### Problem details
Select, from the material below, each line with "removed" in it.
>>>
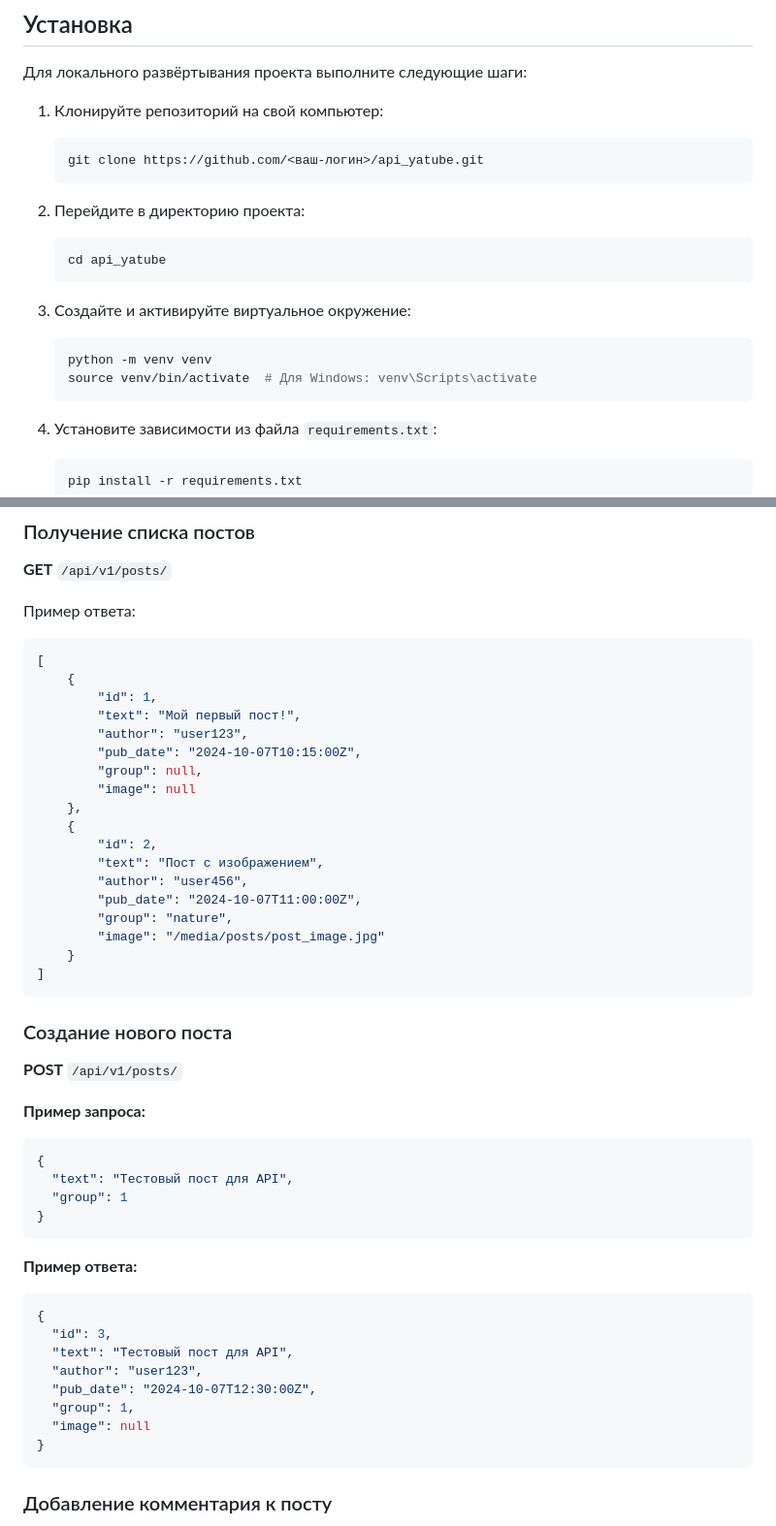
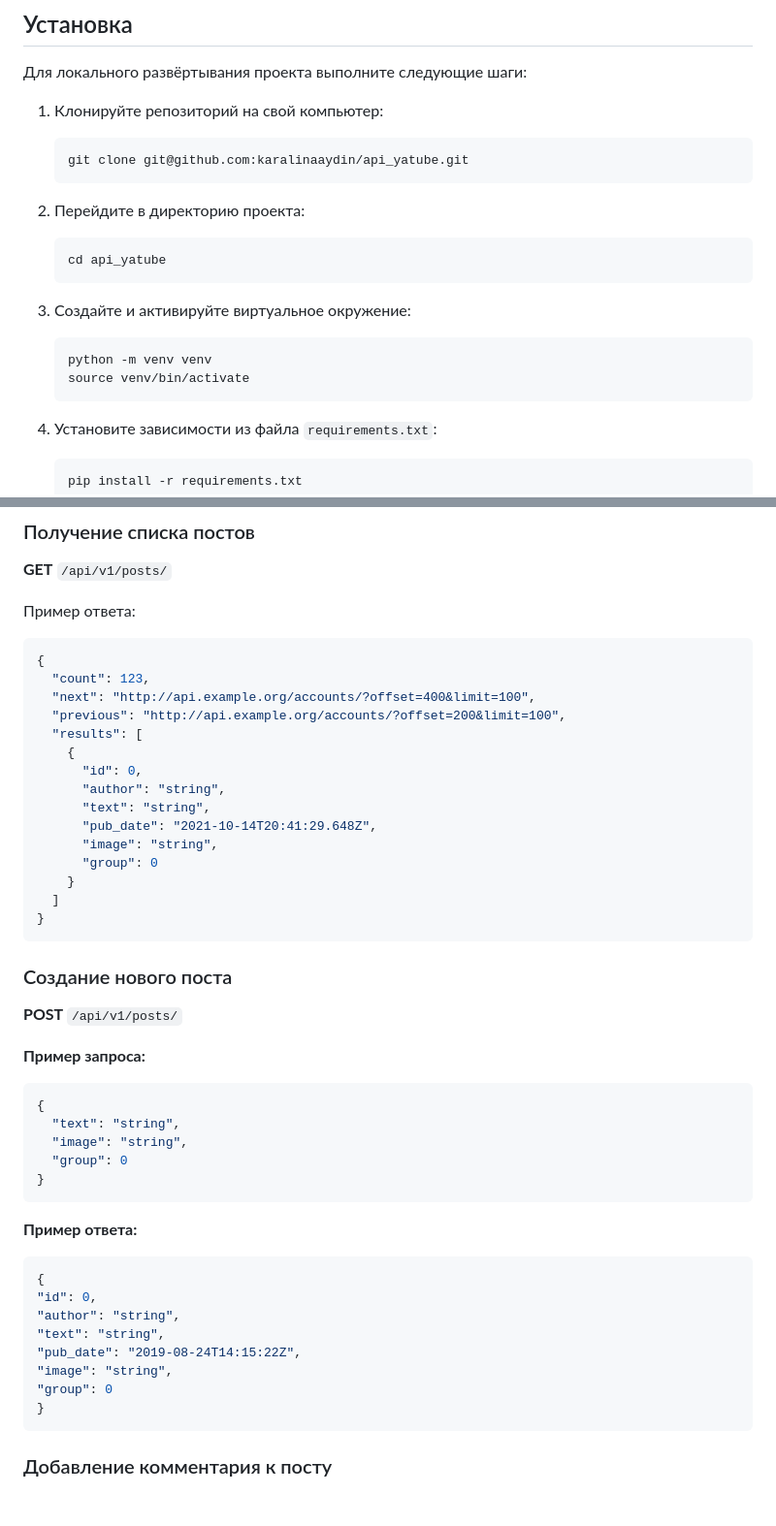
Before and after one commit to karalinaaydin/api_final_yatube, a Markdown page: README.md, 2 parts joined by grey strips. Shown: that part at 97% size. Rendered like a GitHub page; blank space fills up the shorter version.

Commit message:
create README description

````diff
--- a/README.md
+++ b/README.md
@@ -17,7 +17,7 @@
 
 1. Клонируйте репозиторий на свой компьютер:
     ```bash
-    git clone https://github.com/<ваш-логин>/api_yatube.git
+    git clone git@github.com:karalinaaydin/api_yatube.git
     ```
 
 2. Перейдите в директорию проекта:
@@ -28,7 +28,7 @@
 3. Создайте и активируйте виртуальное окружение:
     ```bash
     python -m venv venv
-    source venv/bin/activate  # Для Windows: venv\Scripts\activate
+    source venv/bin/activate
     ```
 
 4. Установите зависимости из файла `requirements.txt`:
@@ -61,24 +61,21 @@
 
 Пример ответа:
 ```json
-[
+{
+  "count": 123,
+  "next": "http://api.example.org/accounts/?offset=400&limit=100",
+  "previous": "http://api.example.org/accounts/?offset=200&limit=100",
+  "results": [
     {
-        "id": 1,
-        "text": "Мой первый пост!",
-        "author": "user123",
-        "pub_date": "2024-10-07T10:15:00Z",
-        "group": null,
-        "image": null
-    },
-    {
-        "id": 2,
-        "text": "Пост с изображением",
-        "author": "user456",
-        "pub_date": "2024-10-07T11:00:00Z",
-        "group": "nature",
-        "image": "/media/posts/post_image.jpg"
+      "id": 0,
+      "author": "string",
+      "text": "string",
+      "pub_date": "2021-10-14T20:41:29.648Z",
+      "image": "string",
+      "group": 0
     }
-]
+  ]
+}
 ```
 
 ### Создание нового поста
@@ -89,8 +86,9 @@
 
 ```json
 {
-  "text": "Тестовый пост для API",
-  "group": 1
+  "text": "string",
+  "image": "string",
+  "group": 0
 }
 ```
 
@@ -98,12 +96,12 @@
 
 ```json
 {
-  "id": 3,
-  "text": "Тестовый пост для API",
-  "author": "user123",
-  "pub_date": "2024-10-07T12:30:00Z",
-  "group": 1,
-  "image": null
+"id": 0,
+"author": "string",
+"text": "string",
+"pub_date": "2019-08-24T14:15:22Z",
+"image": "string",
+"group": 0
 }
 ```
 
````
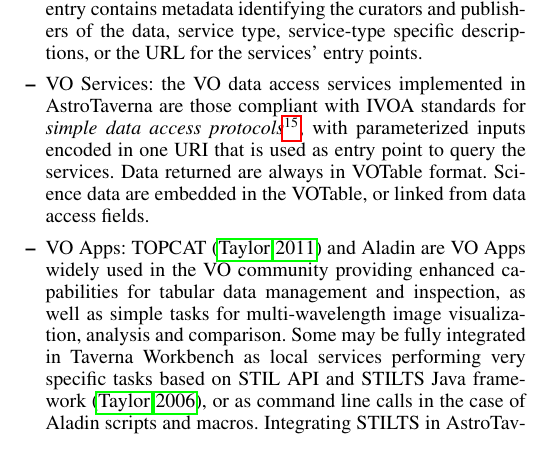
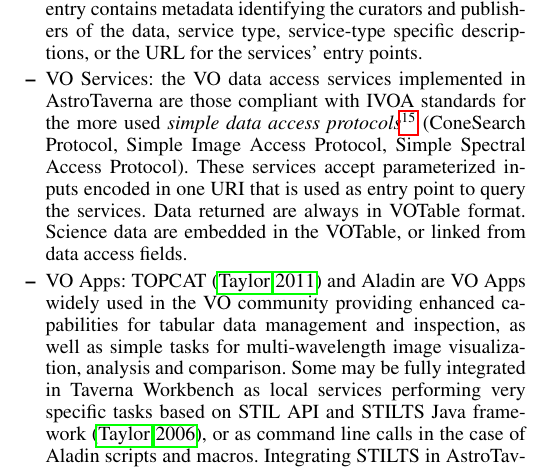
Before and after one commit to AMIGA-IAA/AstroTaverna-AA-article, a LaTeX paper (AstroTaverna.A&A.tex): part of one column of page 3 of 8, cut so that both start at the same text. Compiled offline with pdfLaTeX.

Commit message:
More detailed VO Services paragraph

```diff
--- a/AstroTaverna.A&A.tex
+++ b/AstroTaverna.A&A.tex
@@ -185,7 +185,7 @@
 \begin{itemize}
 \item The VO Registry: based on the Open Archives Initiative resource metadata~\citep{2002OAI-PMH},  it provides services registered in the form of VO Resources ~\citep{Hanisch2007}. Specializations of the VO Resource exist for identifying image data services~\citep[Simple Image Access Protocol;][]{Tody2009}, spectral data services~\citep[Simple Spectral Access Protocol;][]{Tody2012}, positional-search table services~\citep[ConeSearch Protocol;][]{Williams2008}, and tabular complex searches~\citep[Tabular Access Protocol;][]{Dowler2010}. Each entry contains metadata identifying the curators and publishers of the data, service type, service-type specific descriptions, or the URL for the services’ entry points.
 
-\item VO Services: the VO data access services implemented in AstroTaverna are those compliant with IVOA standards for \textit{simple data access protocols}\footnote{http://www.ivoa.net/documents/}, with parameterized inputs encoded in one URI that is used as entry point to query the services. Data returned are always in VOTable format. Science data are embedded in the VOTable, or linked from data access fields.
+\item VO Services: the VO data access services implemented in AstroTaverna are those compliant with IVOA standards for the more used \textit{simple data access protocols}\footnote{http://www.ivoa.net/documents/} (ConeSearch Protocol, Simple Image Access Protocol, Simple Spectral Access Protocol). These services accept parameterized inputs encoded in one URI that is used as entry point to query the services. Data returned are always in VOTable format. Science data are embedded in the VOTable, or linked from data access fields.
 
 \item VO Apps: TOPCAT~\citep{Taylor2011} and Aladin are VO Apps widely used in the VO community providing enhanced capabilities for tabular data management and inspection, as well as simple tasks for multi-wavelength image visualization, analysis and comparison. Some may be fully integrated in Taverna Workbench as local services performing very specific tasks based on STIL API and STILTS Java framework~\citep{Taylor2006}, or as command line calls in the case of Aladin scripts and macros. Integrating STILTS in AstroTaverna also grants direct access to most common functionalities provided by this library. Extended functionalities may be accessed making use of scripts through Taverna Beanshells. Finally, the SAMP~\citep[Simple Application Messaging Protocol;][]{Taylor2012} messaging protocol enables data exchange and communication among local tools, allowing new born tools to benefit from all the functionalities coming from existing VO Apps.
 \end{itemize}
```
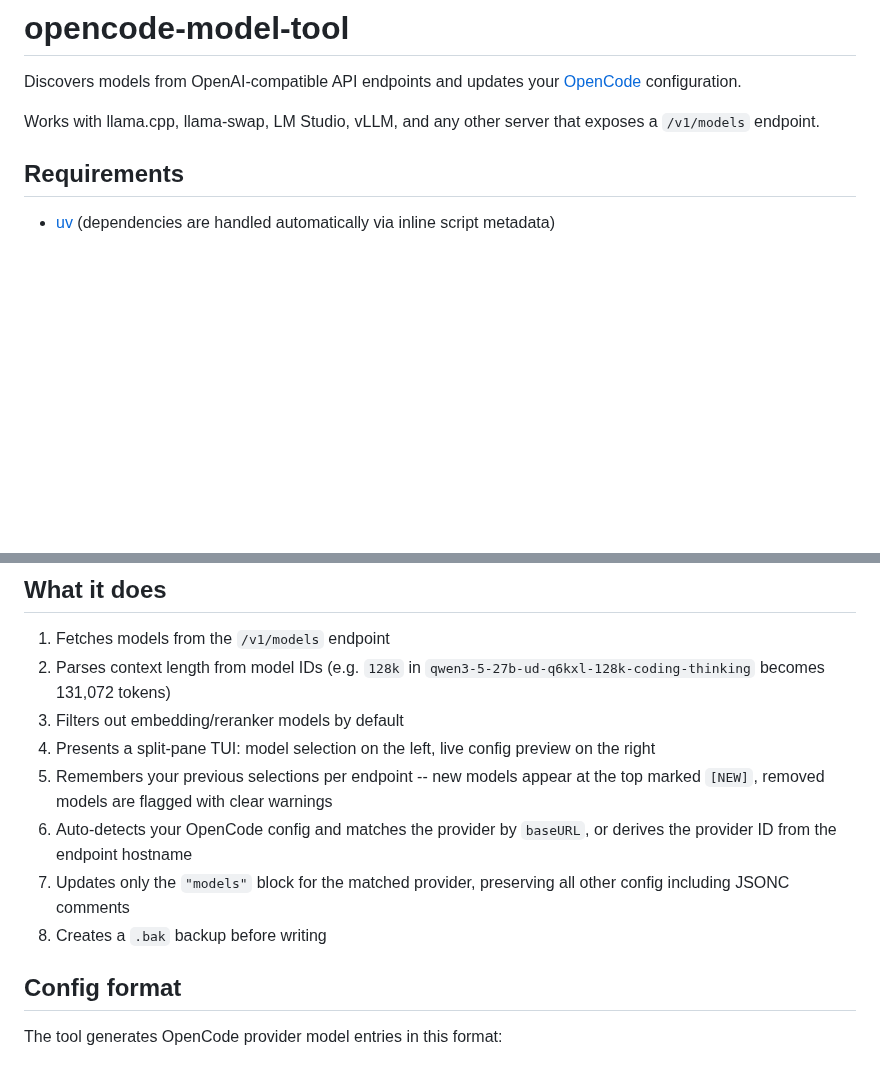
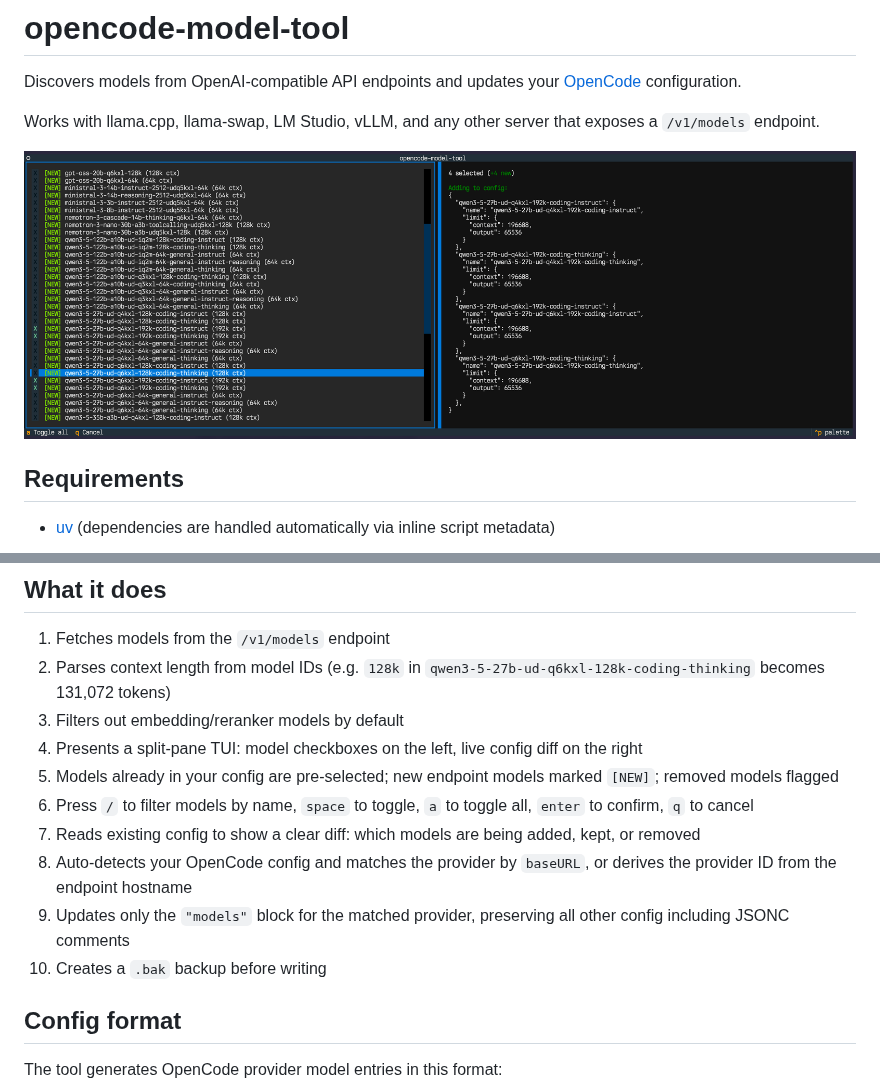
Before and after one commit to sammcj/opencode-model-tool, a Markdown page: README.md, 2 parts joined by grey strips. Rendered like a GitHub page; pictures changed too: screenshot.png (added); blank space fills up the shorter version.

Commit message:
[automated commit or incremental update]

```diff
--- a/README.md
+++ b/README.md
@@ -3,6 +3,8 @@
 Discovers models from OpenAI-compatible API endpoints and updates your [OpenCode](https://opencode.ai) configuration.
 
 Works with llama.cpp, llama-swap, LM Studio, vLLM, and any other server that exposes a `/v1/models` endpoint.
+
+![](screenshot.png)
 
 ## Requirements
 
@@ -54,11 +56,13 @@ uv run opencode-model-tool.py --list --endpoint https://llamaswap.your.domain/v1
 1. Fetches models from the `/v1/models` endpoint
 2. Parses context length from model IDs (e.g. `128k` in `qwen3-5-27b-ud-q6kxl-128k-coding-thinking` becomes 131,072 tokens)
 3. Filters out embedding/reranker models by default
-4. Presents a split-pane TUI: model selection on the left, live config preview on the right
-5. Remembers your previous selections per endpoint -- new models appear at the top marked `[NEW]`, removed models are flagged with clear warnings
-6. Auto-detects your OpenCode config and matches the provider by `baseURL`, or derives the provider ID from the endpoint hostname
-7. Updates only the `"models"` block for the matched provider, preserving all other config including JSONC comments
-8. Creates a `.bak` backup before writing
+4. Presents a split-pane TUI: model checkboxes on the left, live config diff on the right
+5. Models already in your config are pre-selected; new endpoint models marked `[NEW]`; removed models flagged
+6. Press `/` to filter models by name, `space` to toggle, `a` to toggle all, `enter` to confirm, `q` to cancel
+7. Reads existing config to show a clear diff: which models are being added, kept, or removed
+8. Auto-detects your OpenCode config and matches the provider by `baseURL`, or derives the provider ID from the endpoint hostname
+9. Updates only the `"models"` block for the matched provider, preserving all other config including JSONC comments
+10. Creates a `.bak` backup before writing
 
 ## Config format
 
```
<<<
### Answer to this problem
-5. Remembers your previous selections per endpoint -- new models appear at the top marked `[NEW]`, removed models are flagged with clear warnings
+5. Models already in your config are pre-selected; new endpoint models marked `[NEW]`; removed models flagged
+7. Reads existing config to show a clear diff: which models are being added, kept, or removed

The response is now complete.